Not just lofts, we can also help you find that perfect house. From the latest architectural marvel to a piece of our Victorian past, the best and most creative spaces abound.

Condos in Toronto

I started off selling mainly condos, helping first time buyers get a foothold in the Toronto real estate market. Now working with investors and helping empty nesters find that perfect luxury suite.

Toronto Real Estate

For all of your Toronto real estate needs, contact Laurin. I am dedicated to helping you find that perfect and unique new home to call your own.


What is a condominium and why is it different?

From The Condo Guide

It is a creature of statute, created under the Condominium Act of Ontario, as, among other things, a means of consumer protection by the imposition of certain time and disclosure requirements on the purchase and sale of new condominiums. A condominium is not necessarily just a high-rise apartment. Condominiums can include townhouses of all shapes, sizes and heights, semi-detached or detached units, and can be industrial, commercial or residential. Condominiums can also be in the form of common-element condominiums (ie. a number of homeowners sharing a central recreation facility), phased condominium corporations, vacant land condominiums or leasehold condominiums.

How does it get there?

The developer takes his/her land and plans through many stages, and for residential, including enrollment under Tarion (formerly the Ontario New Homes Warranty Program), negotiation of the agreements with the various governmental authorities and utilities. Finally, he/she will receive the necessary approvals to start building. At the same time, he/she is preparing with his/her lawyer the declaration, description, disclosure statement, etc. Once the facility is constructed and inspected by the municipality, purchasers may be given occupancy or possession, but not title. After all the paperwork has been approved, the Ministry of Housing inspects and approves the project for release. The developer then registers the appropriate documents and advises purchasers that it is time for the final closing, and the purchaser would then get the deed.

What do I own personally?

In the majority of the cases, you own the inside of your unit to half way through the walls, floors and ceiling, and your proportionate share of the common elements as set out in the condominium documents.

One of the questions that frequently comes up relates to the issue of whether you own the parking spot or storage locker that may come with the unit. If a parking spot or storage unit is included, do you own it, or is it an exclusive-use arrangement? In order to get title to these elements, it must be set out in the Agreement of Purchase and Sale. If it is exclusive use, the parking spot or storage locker is owned by the condominium corporation and used exclusively by you, pursuant to your agreement and subject to the by-laws and rules of the condominium corporation.

What is a Status Certificate?

You obtain a Status Certificate from the condominium corporation because it will provide a wealth of necessary information to be able to make educated decisions. Here are a few highlights: a) statement of common expenses of the unit and, if any, default in payment; b) any increases since last budget and reasons; c) any assessments levied; d) outstanding judgments and legal actions, if any; e) budget and financial statements; f) copies of all agreements affecting the condo; g) reserve fund info; h) contemplated and actual financial, service and physical changes; and many other items. Have a look at sec 76(1) of the Condominium Act or ask your lawyer for a copy. The cost of obtaining a Status Certificate from the condominium corporation is $100.

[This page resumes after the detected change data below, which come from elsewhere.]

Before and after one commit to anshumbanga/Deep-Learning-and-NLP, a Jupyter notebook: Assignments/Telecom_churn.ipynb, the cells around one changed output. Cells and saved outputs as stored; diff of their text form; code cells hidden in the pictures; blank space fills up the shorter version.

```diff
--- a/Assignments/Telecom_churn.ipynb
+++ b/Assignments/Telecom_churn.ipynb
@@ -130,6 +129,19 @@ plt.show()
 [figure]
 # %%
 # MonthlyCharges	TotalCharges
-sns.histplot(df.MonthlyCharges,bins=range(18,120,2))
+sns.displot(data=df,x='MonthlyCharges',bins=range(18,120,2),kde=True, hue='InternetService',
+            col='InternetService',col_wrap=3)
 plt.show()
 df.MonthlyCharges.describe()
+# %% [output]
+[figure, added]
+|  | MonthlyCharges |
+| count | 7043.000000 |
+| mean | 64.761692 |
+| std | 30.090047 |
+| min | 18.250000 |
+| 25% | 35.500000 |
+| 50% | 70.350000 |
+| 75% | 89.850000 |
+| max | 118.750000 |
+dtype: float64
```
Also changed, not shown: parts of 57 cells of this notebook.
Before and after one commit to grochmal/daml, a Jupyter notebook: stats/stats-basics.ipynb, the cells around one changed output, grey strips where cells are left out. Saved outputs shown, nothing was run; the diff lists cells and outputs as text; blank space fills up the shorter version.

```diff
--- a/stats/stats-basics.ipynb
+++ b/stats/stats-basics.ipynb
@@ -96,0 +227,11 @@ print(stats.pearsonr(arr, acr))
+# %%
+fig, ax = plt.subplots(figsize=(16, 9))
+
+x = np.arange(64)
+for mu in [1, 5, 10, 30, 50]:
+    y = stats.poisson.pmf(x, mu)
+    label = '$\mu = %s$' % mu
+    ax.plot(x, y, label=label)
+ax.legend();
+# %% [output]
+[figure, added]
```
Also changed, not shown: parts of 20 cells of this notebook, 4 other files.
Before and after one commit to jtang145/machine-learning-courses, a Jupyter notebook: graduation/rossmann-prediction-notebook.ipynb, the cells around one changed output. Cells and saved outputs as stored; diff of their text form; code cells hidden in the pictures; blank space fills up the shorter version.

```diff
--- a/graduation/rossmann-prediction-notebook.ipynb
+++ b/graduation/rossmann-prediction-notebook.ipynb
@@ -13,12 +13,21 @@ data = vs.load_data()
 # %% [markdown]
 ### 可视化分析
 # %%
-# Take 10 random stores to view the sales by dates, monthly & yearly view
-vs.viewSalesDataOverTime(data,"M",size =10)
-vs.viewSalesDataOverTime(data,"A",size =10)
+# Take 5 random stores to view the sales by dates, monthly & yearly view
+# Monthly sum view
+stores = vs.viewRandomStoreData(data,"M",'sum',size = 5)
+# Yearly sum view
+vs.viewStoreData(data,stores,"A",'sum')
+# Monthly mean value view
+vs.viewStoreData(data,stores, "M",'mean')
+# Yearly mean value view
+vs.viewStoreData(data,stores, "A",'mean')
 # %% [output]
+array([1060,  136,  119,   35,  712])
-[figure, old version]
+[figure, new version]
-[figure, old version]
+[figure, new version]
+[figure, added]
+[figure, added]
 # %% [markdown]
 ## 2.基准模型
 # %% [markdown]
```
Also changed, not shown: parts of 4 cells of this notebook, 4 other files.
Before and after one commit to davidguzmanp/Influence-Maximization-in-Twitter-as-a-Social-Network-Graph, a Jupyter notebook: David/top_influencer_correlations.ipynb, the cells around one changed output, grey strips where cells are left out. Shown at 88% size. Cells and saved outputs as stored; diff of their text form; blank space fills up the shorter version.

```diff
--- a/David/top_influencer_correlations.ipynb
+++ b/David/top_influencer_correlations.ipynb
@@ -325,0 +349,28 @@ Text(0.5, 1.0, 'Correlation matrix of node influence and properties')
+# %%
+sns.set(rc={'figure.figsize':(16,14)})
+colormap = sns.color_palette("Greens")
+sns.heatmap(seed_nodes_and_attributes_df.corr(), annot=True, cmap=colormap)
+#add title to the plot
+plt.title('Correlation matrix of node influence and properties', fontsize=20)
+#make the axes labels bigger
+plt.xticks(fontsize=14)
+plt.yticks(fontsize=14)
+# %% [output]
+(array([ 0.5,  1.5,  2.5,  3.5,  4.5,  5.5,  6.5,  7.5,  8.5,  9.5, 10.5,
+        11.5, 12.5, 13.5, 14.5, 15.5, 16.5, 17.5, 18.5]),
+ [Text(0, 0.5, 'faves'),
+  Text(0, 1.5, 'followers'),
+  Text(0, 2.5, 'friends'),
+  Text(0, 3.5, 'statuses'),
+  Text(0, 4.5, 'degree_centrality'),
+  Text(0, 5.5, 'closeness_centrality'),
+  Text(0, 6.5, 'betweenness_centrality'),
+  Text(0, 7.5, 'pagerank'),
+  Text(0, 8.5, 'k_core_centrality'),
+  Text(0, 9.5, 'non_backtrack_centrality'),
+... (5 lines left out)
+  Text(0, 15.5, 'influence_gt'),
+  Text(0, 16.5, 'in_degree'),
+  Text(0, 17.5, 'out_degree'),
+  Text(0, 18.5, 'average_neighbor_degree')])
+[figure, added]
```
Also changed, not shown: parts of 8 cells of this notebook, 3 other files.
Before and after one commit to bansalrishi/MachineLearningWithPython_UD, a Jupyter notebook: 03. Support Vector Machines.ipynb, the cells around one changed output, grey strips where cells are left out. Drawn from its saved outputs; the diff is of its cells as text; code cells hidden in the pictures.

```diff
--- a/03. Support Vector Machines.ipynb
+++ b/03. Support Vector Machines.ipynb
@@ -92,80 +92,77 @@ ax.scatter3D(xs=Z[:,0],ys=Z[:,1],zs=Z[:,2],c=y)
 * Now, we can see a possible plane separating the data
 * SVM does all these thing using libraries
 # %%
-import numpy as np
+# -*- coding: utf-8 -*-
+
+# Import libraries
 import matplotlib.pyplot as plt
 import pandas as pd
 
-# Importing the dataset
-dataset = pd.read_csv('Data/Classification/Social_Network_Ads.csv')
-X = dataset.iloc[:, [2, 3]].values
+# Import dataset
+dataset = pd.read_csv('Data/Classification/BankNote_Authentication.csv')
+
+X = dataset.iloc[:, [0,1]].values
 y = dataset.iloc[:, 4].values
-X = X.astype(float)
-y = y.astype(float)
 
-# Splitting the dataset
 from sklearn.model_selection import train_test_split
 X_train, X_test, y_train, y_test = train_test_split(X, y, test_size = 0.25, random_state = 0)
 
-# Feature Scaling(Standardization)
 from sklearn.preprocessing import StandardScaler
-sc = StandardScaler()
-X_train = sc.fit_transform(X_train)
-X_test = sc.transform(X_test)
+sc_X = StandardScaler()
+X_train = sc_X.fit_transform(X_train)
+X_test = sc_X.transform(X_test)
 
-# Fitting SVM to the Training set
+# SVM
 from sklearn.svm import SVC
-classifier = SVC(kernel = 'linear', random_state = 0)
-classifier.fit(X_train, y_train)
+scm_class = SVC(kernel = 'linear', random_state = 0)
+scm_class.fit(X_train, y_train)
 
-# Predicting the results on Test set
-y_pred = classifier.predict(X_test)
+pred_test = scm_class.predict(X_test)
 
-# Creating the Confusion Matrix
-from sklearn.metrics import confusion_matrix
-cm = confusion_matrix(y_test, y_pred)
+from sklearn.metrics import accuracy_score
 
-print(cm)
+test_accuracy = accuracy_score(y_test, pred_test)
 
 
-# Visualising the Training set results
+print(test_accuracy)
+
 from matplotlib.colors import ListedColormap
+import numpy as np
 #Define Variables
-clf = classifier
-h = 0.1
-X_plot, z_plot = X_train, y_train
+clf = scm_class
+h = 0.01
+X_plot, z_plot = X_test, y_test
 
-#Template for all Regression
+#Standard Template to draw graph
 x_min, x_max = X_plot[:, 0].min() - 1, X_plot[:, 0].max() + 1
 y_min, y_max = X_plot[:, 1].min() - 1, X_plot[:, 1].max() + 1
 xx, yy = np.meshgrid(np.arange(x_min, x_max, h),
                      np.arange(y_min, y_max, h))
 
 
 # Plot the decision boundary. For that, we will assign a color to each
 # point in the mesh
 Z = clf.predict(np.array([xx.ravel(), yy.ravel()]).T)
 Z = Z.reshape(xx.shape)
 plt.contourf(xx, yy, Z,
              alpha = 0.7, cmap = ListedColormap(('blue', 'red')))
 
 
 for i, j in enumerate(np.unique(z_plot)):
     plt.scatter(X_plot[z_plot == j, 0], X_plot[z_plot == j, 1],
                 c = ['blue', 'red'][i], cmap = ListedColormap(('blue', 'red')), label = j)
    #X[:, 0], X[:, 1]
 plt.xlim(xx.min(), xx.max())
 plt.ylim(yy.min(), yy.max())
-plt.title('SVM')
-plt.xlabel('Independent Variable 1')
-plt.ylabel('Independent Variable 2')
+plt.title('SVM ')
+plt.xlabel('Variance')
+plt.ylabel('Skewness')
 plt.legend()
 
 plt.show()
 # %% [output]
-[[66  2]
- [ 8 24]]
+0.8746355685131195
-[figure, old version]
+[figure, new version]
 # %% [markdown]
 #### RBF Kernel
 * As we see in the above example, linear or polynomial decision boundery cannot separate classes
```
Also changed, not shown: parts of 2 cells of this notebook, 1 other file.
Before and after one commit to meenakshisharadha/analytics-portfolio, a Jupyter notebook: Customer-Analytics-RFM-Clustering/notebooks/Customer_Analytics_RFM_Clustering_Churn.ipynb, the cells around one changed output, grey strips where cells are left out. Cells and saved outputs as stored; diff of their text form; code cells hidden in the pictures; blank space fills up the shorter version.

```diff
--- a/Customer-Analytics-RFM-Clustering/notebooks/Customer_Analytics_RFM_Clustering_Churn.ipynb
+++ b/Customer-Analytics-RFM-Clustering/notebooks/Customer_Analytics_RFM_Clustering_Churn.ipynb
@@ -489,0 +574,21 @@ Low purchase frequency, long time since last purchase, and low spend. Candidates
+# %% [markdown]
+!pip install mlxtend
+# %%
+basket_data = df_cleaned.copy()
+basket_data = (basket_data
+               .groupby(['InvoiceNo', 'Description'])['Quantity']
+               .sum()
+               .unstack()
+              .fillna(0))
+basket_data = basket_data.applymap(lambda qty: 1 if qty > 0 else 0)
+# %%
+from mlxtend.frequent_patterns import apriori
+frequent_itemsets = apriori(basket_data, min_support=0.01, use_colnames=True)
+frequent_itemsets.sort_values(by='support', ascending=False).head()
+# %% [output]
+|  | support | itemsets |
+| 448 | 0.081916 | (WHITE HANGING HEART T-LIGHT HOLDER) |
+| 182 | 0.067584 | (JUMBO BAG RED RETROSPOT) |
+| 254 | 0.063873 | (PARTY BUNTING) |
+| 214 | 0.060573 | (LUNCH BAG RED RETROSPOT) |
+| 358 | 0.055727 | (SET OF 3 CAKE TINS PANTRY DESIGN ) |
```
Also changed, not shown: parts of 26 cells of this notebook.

Why a condominium?

Condominiums offer a much different lifestyle selection to the consumer than freehold, and their composition is only limited by the imagination and ingenuity of builders and developers. There will be as many different choices as there are creative people. What do I mean? How about a 4,000-sq.-ft. freestanding home on a one-acre estate lot that is freehold, but the owner is part of a condominium that participates in a water and sewer treatment plant and maintains its own security force? How about owning the house but condominium-izing the golf course or the olympic-sized swimming pool? Today, the condominium is becoming one of the ways to have your cake and eat it too.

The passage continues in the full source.